> _EXERCISE GOAL_: Quote the records below in full, exactly as given, with the images taken out.

Saved data entries:
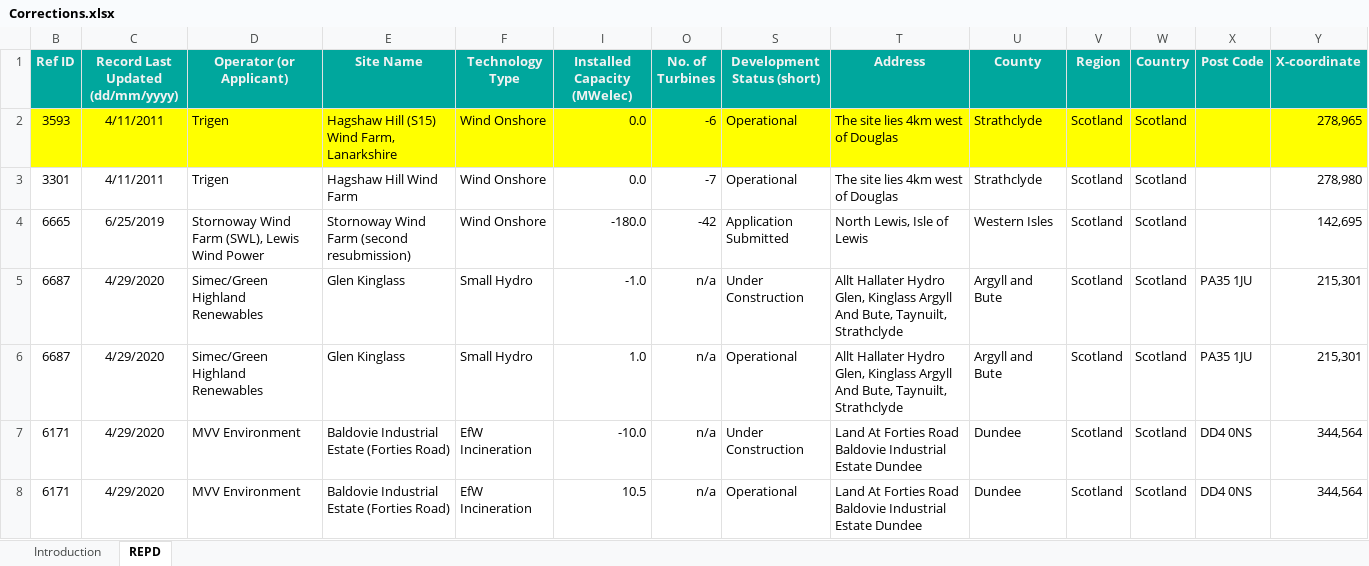
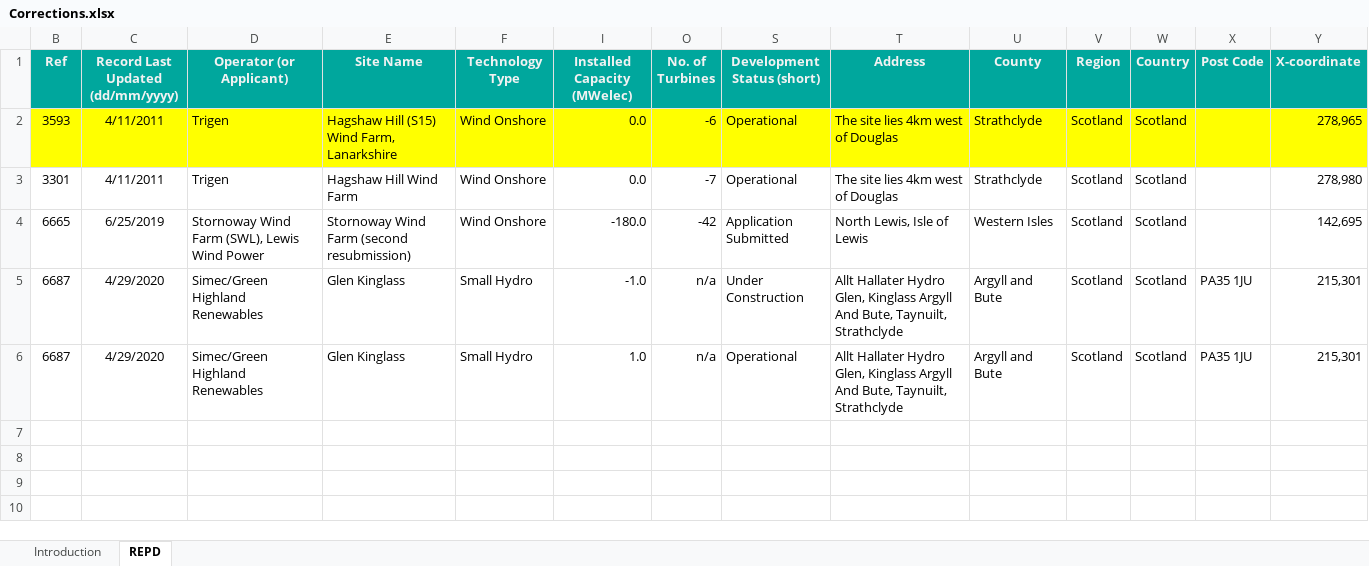
Before and after one commit to sallysemple/ScottishEnergyStatsProcessing, an Excel workbook: Data Sources/REPD (Operational Corrections)/Corrections/Corrections.xlsx, sheet REPD, drawn as a sheet; only a part is shown; values as stored, in another font and other column widths than the file's, no borders; rows hold the shown columns only; the diff names each change by its address in the sheet, - before the commit and + after, or states it on an @@ line.

Commit message:
REPD

```diff
--- a/Data Sources/REPD (Operational Corrections)/Corrections/Corrections.xlsx (sheet REPD)
+++ b/Data Sources/REPD (Operational Corrections)/Corrections/Corrections.xlsx (sheet REPD)
-B1: Ref ID
+B1: Ref
-row 7: 6171 | 4/29/2020 | MVV Environment | Baldovie Industrial Estate (Forties Road) | EfW Incineration | -10.0 | n/a | Under Construction | Land At Forties Road Baldovie Industrial Estate Dundee | Dundee | Scotland | Scotland | DD4 0NS | 344,564
-row 8: 6171 | 4/29/2020 | MVV Environment | Baldovie Industrial Estate (Forties Road) | EfW Incineration | 10.5 | n/a | Operational | Land At Forties Road Baldovie Industrial Estate Dundee | Dundee | Scotland | Scotland | DD4 0NS | 344,564
```
Also changed, not shown: hidden cells, Data Sources/REPD (Operational Corrections)/RefIDLALookup.xlsx, 13 other files.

> _ANSWER FOR THIS EXERCISE_:
Before and after one commit to sallysemple/ScottishEnergyStatsProcessing, an Excel workbook: Data Sources/REPD (Operational Corrections)/Corrections/Corrections.xlsx, sheet REPD, drawn as a sheet; only a part is shown; values as stored, in another font and other column widths than the file's, no borders; rows hold the shown columns only; the diff names each change by its address in the sheet, - before the commit and + after, or states it on an @@ line.

Commit message:
REPD

```diff
--- a/Data Sources/REPD (Operational Corrections)/Corrections/Corrections.xlsx (sheet REPD)
+++ b/Data Sources/REPD (Operational Corrections)/Corrections/Corrections.xlsx (sheet REPD)
-B1: Ref ID
+B1: Ref
-row 7: 6171 | 4/29/2020 | MVV Environment | Baldovie Industrial Estate (Forties Road) | EfW Incineration | -10.0 | n/a | Under Construction | Land At Forties Road Baldovie Industrial Estate Dundee | Dundee | Scotland | Scotland | DD4 0NS | 344,564
-row 8: 6171 | 4/29/2020 | MVV Environment | Baldovie Industrial Estate (Forties Road) | EfW Incineration | 10.5 | n/a | Operational | Land At Forties Road Baldovie Industrial Estate Dundee | Dundee | Scotland | Scotland | DD4 0NS | 344,564
```
Also changed, not shown: hidden cells, Data Sources/REPD (Operational Corrections)/RefIDLALookup.xlsx, 13 other files.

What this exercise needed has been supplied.